Landslide cuts water supplies to 30,000 in north Kerry
UP TO 30,000 people in north Kerry will be without a water supply from today after a landslide of elevated blanket bog in the Stacks Mountains polluted water courses and threatened reservoirs.
The slow slide, which began on Friday afternoon, came to a stop late on Saturday night, reaching over two kilometres in length and up to 55m wide in places. As a result, one house was cut off while the mud came within feet of another. It swept away at least one bridge, blocked a number of minor roads, covered a river and knocked telephone poles.
The mud seeped into north Kerry's most important water sources as well as angling rivers the Smearlagh and the Feale.
Boil-water notices were issued to a number of villages yesterday and Kerry County Council said supplies could be affected for some time.
Anglers expressed dismay at the pollution of the rivers Feale and Smearlagh, and Sinn Féin TD Martin Ferris has called for a "thorough investigation into the causes" of the slide.
Wildlife, including the protected hen harrier, as well as frogs and hares, are likely to have been affected.
The Stacks area has been designated for wind farm development and locals had claimed there was a risk of landslides in objections to a wind farm which is under construction.
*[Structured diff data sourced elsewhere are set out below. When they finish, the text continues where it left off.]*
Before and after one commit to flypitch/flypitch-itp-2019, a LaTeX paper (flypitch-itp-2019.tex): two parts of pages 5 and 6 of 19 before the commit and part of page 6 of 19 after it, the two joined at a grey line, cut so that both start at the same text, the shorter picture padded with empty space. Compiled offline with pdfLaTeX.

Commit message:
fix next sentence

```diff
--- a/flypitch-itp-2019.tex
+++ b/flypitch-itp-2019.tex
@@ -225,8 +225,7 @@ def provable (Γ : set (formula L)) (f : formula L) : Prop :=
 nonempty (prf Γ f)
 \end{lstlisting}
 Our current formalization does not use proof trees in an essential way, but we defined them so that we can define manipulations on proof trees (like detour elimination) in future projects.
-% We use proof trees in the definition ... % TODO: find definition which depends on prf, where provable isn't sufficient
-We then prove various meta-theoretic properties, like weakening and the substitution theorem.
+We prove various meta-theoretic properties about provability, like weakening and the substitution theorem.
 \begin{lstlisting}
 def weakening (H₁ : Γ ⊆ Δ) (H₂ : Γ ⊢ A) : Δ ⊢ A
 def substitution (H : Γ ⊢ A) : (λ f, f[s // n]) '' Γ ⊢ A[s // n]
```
They said yesterday their concerns should have been addressed by the planning authorities.
Tom Harrington, one of those to refer to the danger of landslide in a multiparty appeal to An Bord Pleanála, said while heavy rainfall may have been a factor, locals were in no doubt "the cause of this disaster" was the digging of the road and other work to serve the windfarm on Ballincollig Hill last week.
In his report on the project in 2004, An Bord Pleanála inspector Paul Caprani also expressed concern about the potential for a landslide. "The soil and subsoil conditions comprise of peat underlain with clay. The interface of such permeable and impermeable soils could in my opinion, under certain conditions, possibly be conducive to large-scale soil movement," he said.
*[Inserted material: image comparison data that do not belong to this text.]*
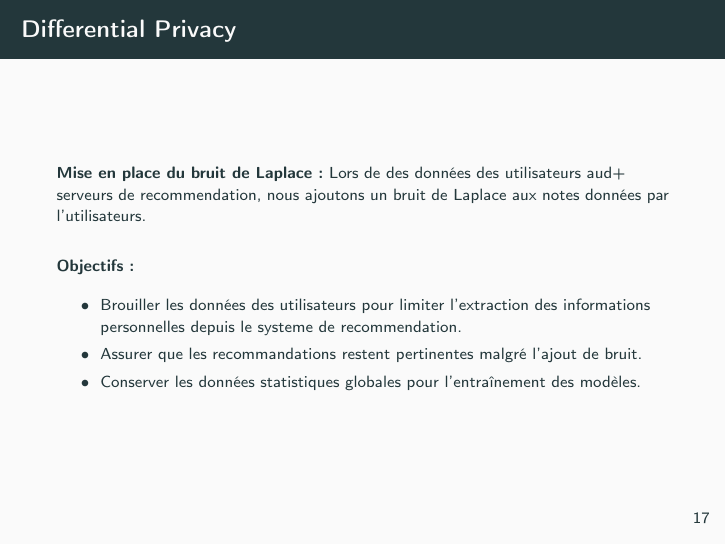
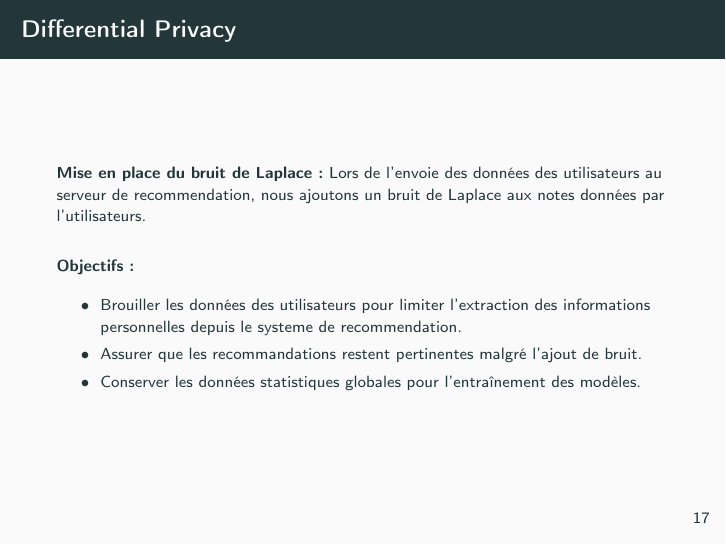
Before and after one commit to LeVraisPeg/backlog-repo, LaTeX slides (rapport/compte-rendu/rapport-slide/main.tex): page 23 of 34. Compiled offline with pdfLaTeX.

Commit message:
correction texte

```diff
--- a/rapport/compte-rendu/rapport-slide/main.tex
+++ b/rapport/compte-rendu/rapport-slide/main.tex
@@ -320,7 +320,7 @@ respectueux de la vie privée}
         \scriptsize
         \frametitle{Differential Privacy}
         \textbf{Mise en place du bruit de Laplace :}
-        Lors de des données des utilisateurs aud+ serveurs de recommendation, nous ajoutons un bruit de Laplace aux notes données par l'utilisateurs.
+        Lors de l'envoie des données des utilisateurs au serveur de recommendation, nous ajoutons un bruit de Laplace aux notes données par l'utilisateurs.
 
         \vspace{0.3cm}
         \textbf{Objectifs :}
```
Also changed, not shown: rapport/compte-rendu/rapport-slide/main.pdf.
Security personnel at Lee Strand Co-Operative, the developer of the wind farm, said nobody would be available to comment until today. However, correspondence and reports show that the developer addressed issues raised by Kerry County Council and An Bord Pleanála before starting construction. Kerry County Council did not speculate on the cause of the landslide, but pointed to recent heavy rainfall as a factor. Senior executive engineer with the council Brian Sweeney said residents in Listowel, Tarbert, Ballybunion and a number of villages would be without a water supply from this morning.
The council took the decision yesterday to cut off supplies to the reservoirs supplying these areas after the rivers from which they source their water turned brown. The residue from the landslide was "vast" and the rain would probably continue to wash the soil and peat into the rivers, Mr Sweeney said.
The council would be using mobile units today, but it was impossible to say when water supplies would return, he added."It's not looking good at this time."
Paddy O'Sullivan, chairman of the Abbeyfeale Anglers Association and a former member of the Shannon Regional Fisheries Board, said after surveying the damage: "This is a lethal blow to the Feale, this is the worst kind of pollution."
Maghanknockane resident Denis Harris was among the first to witness the landslide when leaving his house around 4.30pm on Friday to attend a funeral.
He had gone about a quarter of a mile towards the bridge over the tributary of the river Smearlagh when he saw what looked like frost along the edge of the mountain.
"I looked across the way and I thought it was frost along the edge of the mountain but I knew it couldn't be frost."
There was no bridge to be seen and "and all I could see was the mountain had moved".
Mr Harris said. "It was a frightening experience," he said. A telephone pole was also carried away.
Mr Harris was forced to return home and spend the night on his own. There is access now to his house only through fields.